▸ **EXTRACTED INFORMATION**

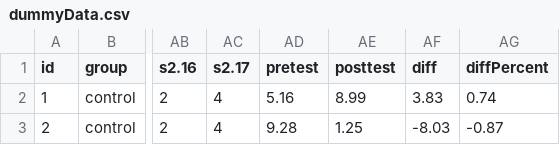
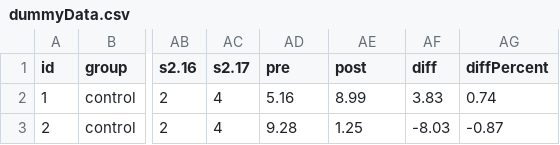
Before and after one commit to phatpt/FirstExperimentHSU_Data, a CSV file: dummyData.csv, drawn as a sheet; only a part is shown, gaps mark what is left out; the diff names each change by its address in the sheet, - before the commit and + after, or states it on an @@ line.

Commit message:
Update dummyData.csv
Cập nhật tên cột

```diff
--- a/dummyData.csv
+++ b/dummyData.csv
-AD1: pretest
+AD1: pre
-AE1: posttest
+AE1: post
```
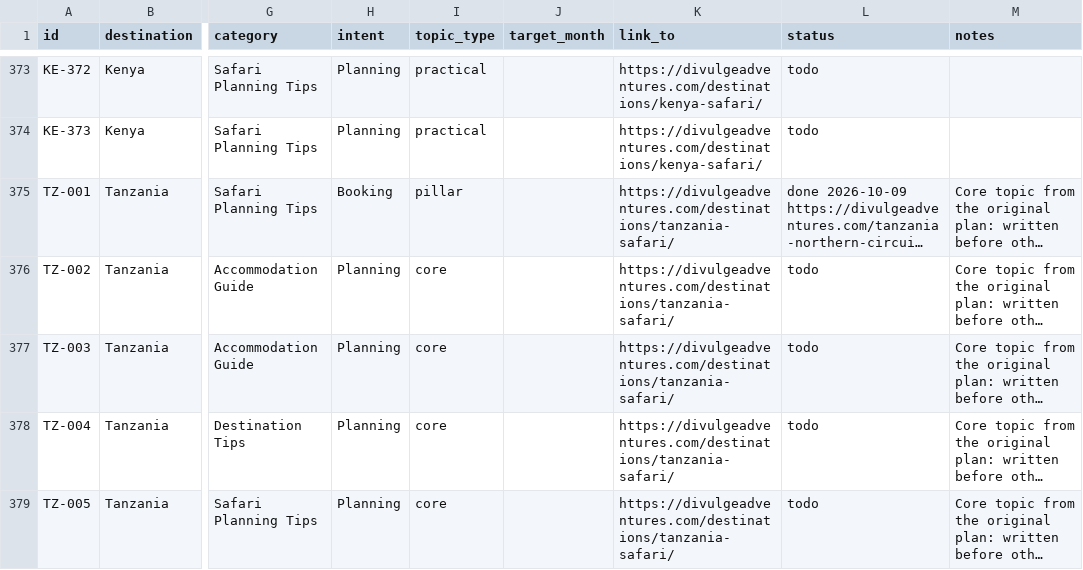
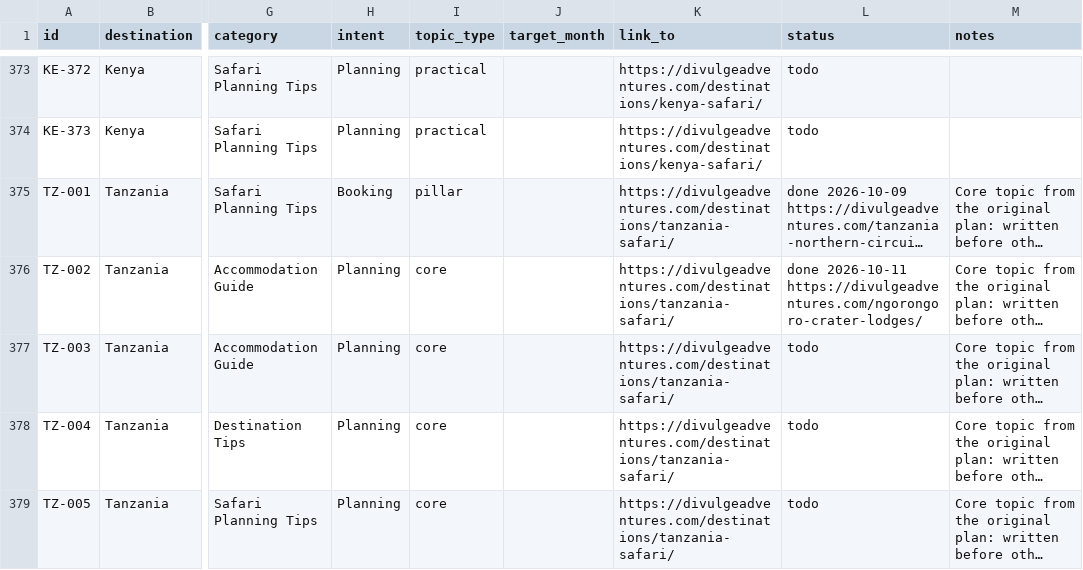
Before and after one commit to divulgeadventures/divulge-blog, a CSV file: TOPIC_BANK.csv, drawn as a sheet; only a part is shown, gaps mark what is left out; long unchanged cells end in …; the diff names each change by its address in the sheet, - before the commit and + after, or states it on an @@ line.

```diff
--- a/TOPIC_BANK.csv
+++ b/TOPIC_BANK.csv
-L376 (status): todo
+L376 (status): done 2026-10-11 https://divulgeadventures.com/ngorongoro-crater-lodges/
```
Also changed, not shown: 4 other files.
--
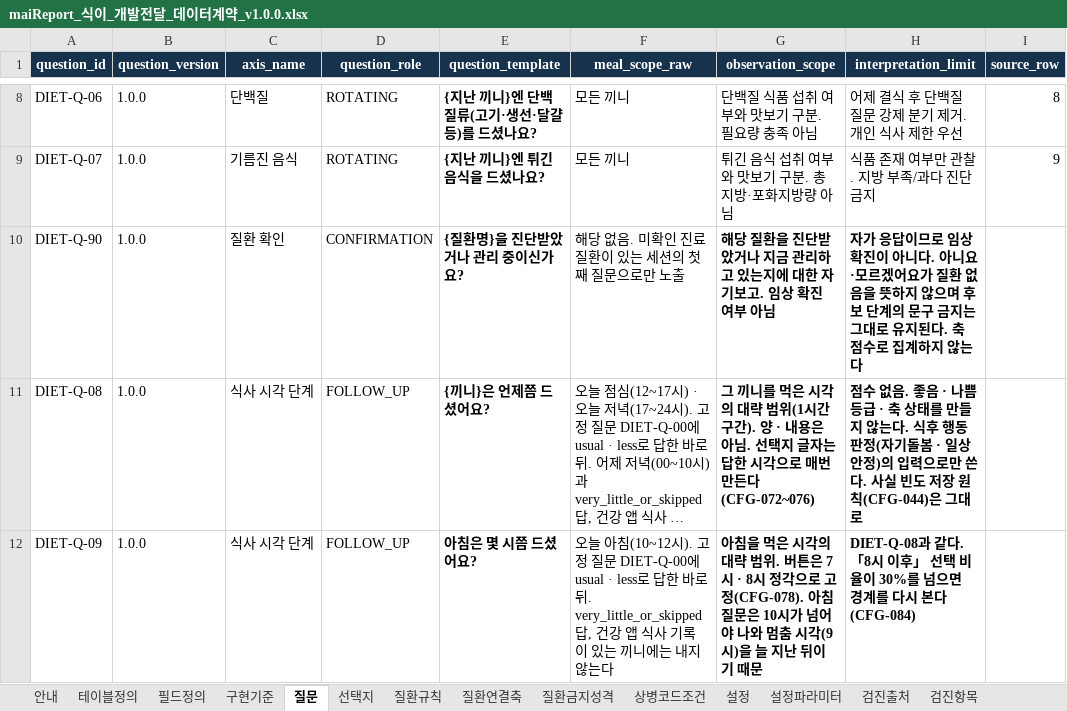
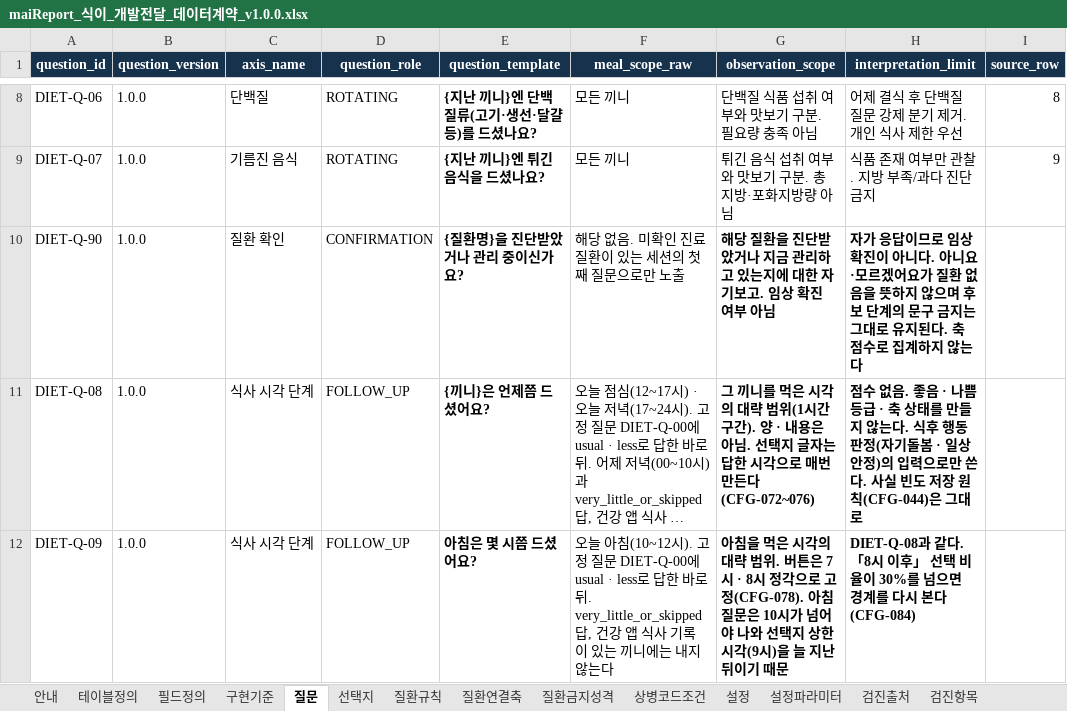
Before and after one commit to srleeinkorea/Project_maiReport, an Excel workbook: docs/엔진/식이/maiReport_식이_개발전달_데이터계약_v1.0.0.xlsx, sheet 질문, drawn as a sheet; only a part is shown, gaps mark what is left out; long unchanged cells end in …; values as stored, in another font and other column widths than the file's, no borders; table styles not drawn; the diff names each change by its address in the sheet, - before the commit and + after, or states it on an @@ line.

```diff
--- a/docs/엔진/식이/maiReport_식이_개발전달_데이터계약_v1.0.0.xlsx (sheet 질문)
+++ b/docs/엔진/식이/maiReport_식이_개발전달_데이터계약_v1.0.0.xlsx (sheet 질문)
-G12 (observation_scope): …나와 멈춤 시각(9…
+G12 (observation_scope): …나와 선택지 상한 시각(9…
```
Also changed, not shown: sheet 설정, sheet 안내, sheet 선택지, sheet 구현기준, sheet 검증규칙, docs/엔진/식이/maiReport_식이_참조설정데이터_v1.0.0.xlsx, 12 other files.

▸ **WHAT IS EXPECTED**
Output each line of the listing in which the string "Also" is found.

▸ **ANSWER SECTION**
Also changed, not shown: 4 other files.
Also changed, not shown: sheet 설정, sheet 안내, sheet 선택지, sheet 구현기준, sheet 검증규칙, docs/엔진/식이/maiReport_식이_참조설정데이터_v1.0.0.xlsx, 12 other files.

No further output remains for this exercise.